- **YOUR ASSIGNMENT**: Where does the string "Manejo" appear? Copy every line of the entries below that holds it.

- **Change listing data**:
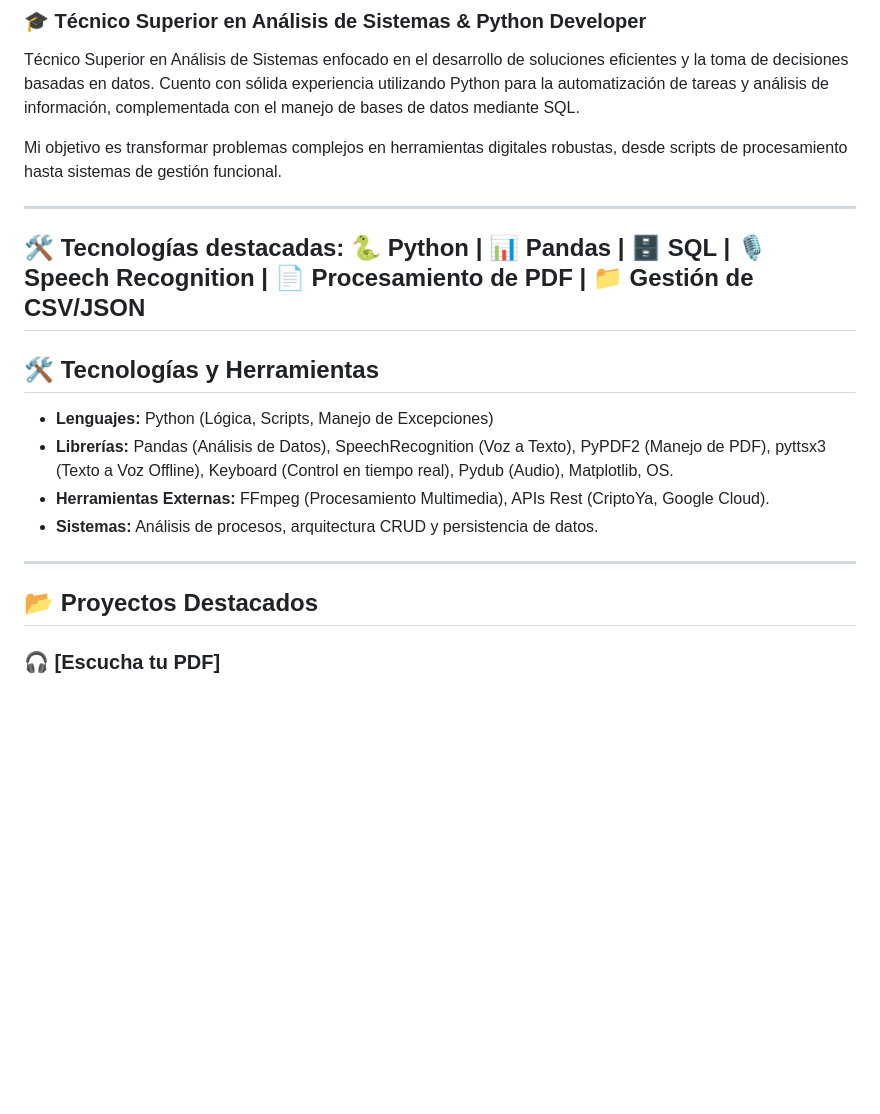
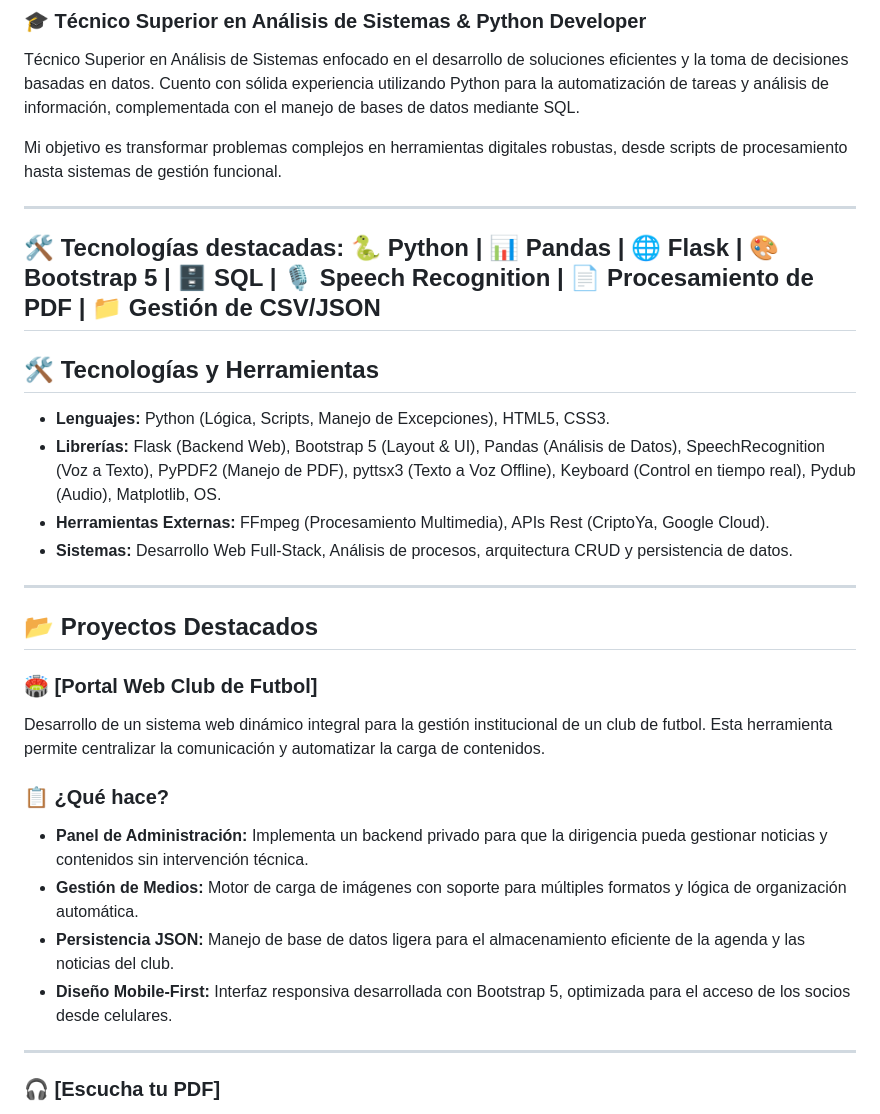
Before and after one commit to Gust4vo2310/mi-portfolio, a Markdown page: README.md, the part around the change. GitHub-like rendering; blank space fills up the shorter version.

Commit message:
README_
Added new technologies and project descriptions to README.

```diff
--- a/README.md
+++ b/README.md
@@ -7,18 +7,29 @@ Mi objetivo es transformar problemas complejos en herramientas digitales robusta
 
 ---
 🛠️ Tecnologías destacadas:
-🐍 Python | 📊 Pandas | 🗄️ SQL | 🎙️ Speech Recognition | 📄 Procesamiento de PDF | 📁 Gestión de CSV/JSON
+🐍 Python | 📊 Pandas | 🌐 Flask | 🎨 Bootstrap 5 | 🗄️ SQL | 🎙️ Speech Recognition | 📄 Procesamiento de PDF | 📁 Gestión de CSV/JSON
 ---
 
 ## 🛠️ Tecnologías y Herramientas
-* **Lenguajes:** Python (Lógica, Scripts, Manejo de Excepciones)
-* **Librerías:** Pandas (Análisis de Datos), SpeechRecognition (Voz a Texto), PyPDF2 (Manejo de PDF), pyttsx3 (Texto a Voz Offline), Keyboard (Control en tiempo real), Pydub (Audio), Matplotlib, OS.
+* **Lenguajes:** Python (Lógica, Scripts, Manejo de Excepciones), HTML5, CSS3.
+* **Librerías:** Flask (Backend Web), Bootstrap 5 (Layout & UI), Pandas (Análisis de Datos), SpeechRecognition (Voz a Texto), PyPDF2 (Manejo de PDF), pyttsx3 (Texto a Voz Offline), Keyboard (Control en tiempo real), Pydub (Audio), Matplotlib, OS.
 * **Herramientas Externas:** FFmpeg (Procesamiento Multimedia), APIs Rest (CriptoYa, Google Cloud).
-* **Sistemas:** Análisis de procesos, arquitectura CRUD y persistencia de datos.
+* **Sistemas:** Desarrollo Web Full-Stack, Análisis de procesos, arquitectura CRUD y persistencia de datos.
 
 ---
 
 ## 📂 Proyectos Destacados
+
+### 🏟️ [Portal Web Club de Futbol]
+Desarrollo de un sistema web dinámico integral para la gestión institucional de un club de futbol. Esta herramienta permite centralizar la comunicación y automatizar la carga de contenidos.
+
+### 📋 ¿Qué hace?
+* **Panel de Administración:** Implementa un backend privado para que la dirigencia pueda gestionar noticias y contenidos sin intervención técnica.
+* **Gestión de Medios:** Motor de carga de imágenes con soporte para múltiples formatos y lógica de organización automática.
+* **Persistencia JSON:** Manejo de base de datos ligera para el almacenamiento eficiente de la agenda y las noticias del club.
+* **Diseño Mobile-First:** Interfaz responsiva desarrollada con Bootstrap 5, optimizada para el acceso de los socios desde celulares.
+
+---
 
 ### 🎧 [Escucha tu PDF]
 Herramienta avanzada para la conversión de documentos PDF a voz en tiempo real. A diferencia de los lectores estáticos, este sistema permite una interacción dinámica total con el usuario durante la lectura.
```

- **SOLUTION**:
-* **Lenguajes:** Python (Lógica, Scripts, Manejo de Excepciones)
-* **Librerías:** Pandas (Análisis de Datos), SpeechRecognition (Voz a Texto), PyPDF2 (Manejo de PDF), pyttsx3 (Texto a Voz Offline), Keyboard (Control en tiempo real), Pydub (Audio), Matplotlib, OS.
+* **Lenguajes:** Python (Lógica, Scripts, Manejo de Excepciones), HTML5, CSS3.
+* **Librerías:** Flask (Backend Web), Bootstrap 5 (Layout & UI), Pandas (Análisis de Datos), SpeechRecognition (Voz a Texto), PyPDF2 (Manejo de PDF), pyttsx3 (Texto a Voz Offline), Keyboard (Control en tiempo real), Pydub (Audio), Matplotlib, OS.
+* **Persistencia JSON:** Manejo de base de datos ligera para el almacenamiento eficiente de la agenda y las noticias del club.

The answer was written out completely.